We're sure she wants, like most people, simply to get on with her life, and not have to worry about being an inspiration to anyone.
But the fact is, you can't help but draw inspiration from the life of Angie Giummo.
She and her family tell us she doesn't dwell on having lived nearly all of her 25 years without the use of her body. In fact, for all but the first three weeks of her life, she's known nothing else.
Angie -- it's hard to refer to her, by cold convention, by her last name only -- was an infant riding in a car with her parents when the car crash that killed her mother changed everything forever. No one knew then about the elaborate safety devices we use today without a second thought, and it seemed at first Angie had weathered the crash without major injury. That wasn't the case, and the little baby from Norwalk grew into an adult battling one set of odds after another.

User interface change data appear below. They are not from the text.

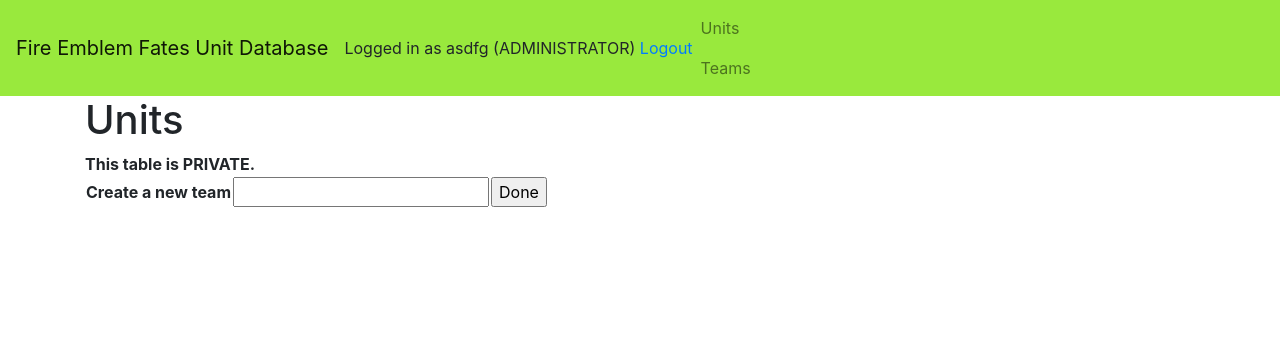
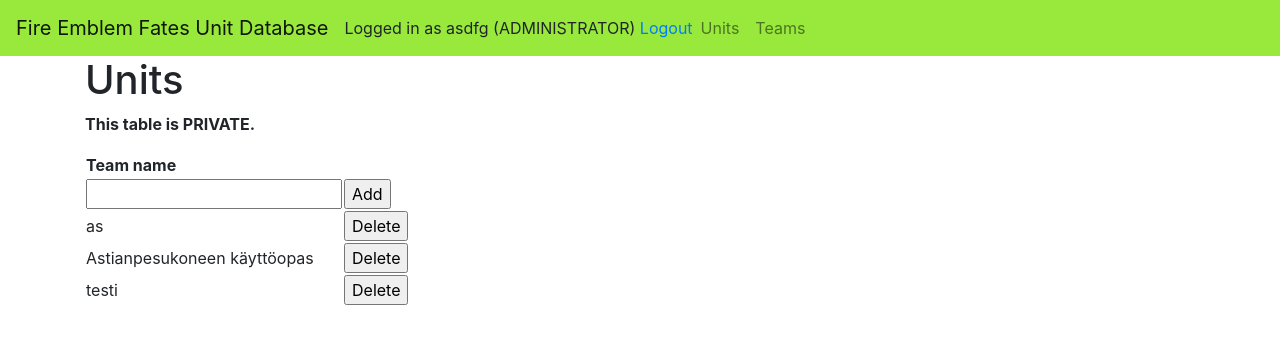
Before and after one commit to JustAGoldeneye/Fire-Emblem-Fates-Unit-Database, a Flask app: page /teams in a window 1280 px wide. Shown: the top 344 px of the page. Run offline with Flask 2, Linux system fonts and the light colour scheme; a user stored in the database is signed in; data comes from the database, SQL or seed files in the repository; some libraries are stand-ins or nearby versions.

Commit message:
Teams are now user specific, listing and deleting added for teams

```diff
--- a/application/teams/models.py
+++ b/application/teams/models.py
@@ -18,7 +18,19 @@ class Team(Base):
     name = db.Column(db.String(144), nullable=False)
 
     units = db.relationship("TeamUnit", backref='unit', lazy=True, cascade="all, delete-orphan")
-    user_id = db.Column(db.Integer, db.ForeignKey('account.id'), nullable=False)
+    account_id = db.Column(db.Integer, db.ForeignKey('account.id'), nullable=False)
 
     def __init__(self, name):
         self.name = name
+
+    @staticmethod
+    def find_users_teams(account_id):
+        stmt = text("SELECT * FROM team "
+                    "WHERE account_id = :accountid")
+
+        res = db.engine.execute(stmt, accountid = account_id)
+        result = []
+        for row in res:
+            result.append(row)
+
+        return result
--- a/application/teams/views.py
+++ b/application/teams/views.py
@@ -6,8 +6,9 @@ from application.teams.models import Team
 from application.teams.forms import TeamForm
 
 @app.route("/teams", methods=["GET"])
+@login_required(role="ADMIN")
 def teams_index():
-    return render_template("teams/list.html", form = TeamForm())
+    return render_template("teams/list.html", teams = Team.find_users_teams(current_user.id), form = TeamForm())
 
 @app.route("/teams/", methods=["POST"])
 @login_required(role="ADMIN")
@@ -18,9 +19,19 @@ def teams_create():
         return render_template("teams/list.html", form = form)
 
     t  = Team(form.name.data)
-    t.user_id = current_user.id
+    t.account_id = current_user.id
 
     db.session.add(t)
     db.session().commit()
 
     return redirect(url_for("teams_index"))
+
+@app.route("/teams/<team_id>/", methods=['GET','POST'])
+@login_required(role="ADMIN")
+def teams_delete(team_id):
+    t = Team.query.get(team_id)
+
+    db.session.delete(t)
+    db.session.commit()
+
+    return redirect(url_for("teams_index"))
--- a/application/templates/layout.html
+++ b/application/templates/layout.html
@@ -27,6 +27,8 @@
             <ul class="navbar-nav mr-auto">
               <li class="nav-item">
                 <a class="nav-link" href="{{ url_for('units_index') }}">Units</a>
+              </li>
+              <li>
                 <a class="nav-link" href="{{ url_for('teams_index') }}">Teams</a>
               </li>
             </ul>
--- a/application/templates/teams/list.html
+++ b/application/templates/teams/list.html
@@ -9,25 +9,32 @@
     <b>This table is PRIVATE.</b>
     <p>Log in to get an access to your own PRIVATE table.</p>
   {% endif %}
+    <p></p>
+    <tr>
+        <th>Team name</th>
+    </tr>
     <form method="POST" action="{{ url_for('teams_create') }}">
         <tr>
-            <th>Create a new team</th>
             <td>{{ form.name }}</td>
             <td>
-                <input type="submit" value="Done"/>
+                <input type="submit" value="Add"/>
             </td>
             <td>
-                <ul>
-                    {% for error in form.name.errors %}
-                    <li>{{ error }}</li>
-                    {% endfor %}
-                </ul>
+                {% for error in form.name.errors %}<!--Casuses the team list to disappear and I can't fix it, so I guess it's a feature then.-->
+                <li>{{ error }}</li>
+                {% endfor %}
             </td>
         </tr>
     </form>
     {% for team in teams %}
     <tr>
-        <td>TODO</td>
+        <td>{{ team.name }}</td>
+        <td>
+            <form mehtod="POST" action = "{{ url_for('teams_delete', team_id=team.id) }}">
+                <input type="submit" value="Delete"/>
+            </form>
+        </td>
     </tr>
     {% endfor %}
+</table>
 {% endblock %}
--- a/application/units/views.py
+++ b/application/units/views.py
@@ -19,7 +19,7 @@ def units_form():
 def units_editForm(unit_id):
     return render_template("units/edit.html", units = Unit.query.filter_by(id=unit_id), form = UnitForm())
 
-@app.route("/units/<unit_id>/", methods=["POST"])
+@app.route("/units/<unit_id>/", methods=['GET','POST'])
 @login_required(role="ADMIN")
 def units_delete(unit_id):
     u = Unit.query.get(unit_id)
```
Also changed, not shown: application/units.db.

The portrait presented to us with Angie's story in the Register was a young woman determined to wrest the best out of each day, determined to live, and do it all smiling.
It's not up to Angie Giummo to inspire us. She owes us nothing. By the fact of her life, though, she leaves inspiration lying around for anyone who chooses to pick it up, and like so many truly positive things, the taking of it only makes it grow.
And in what is supposed to be a season of giving and joy and peace, it's up to us to take inspiration where we can find it.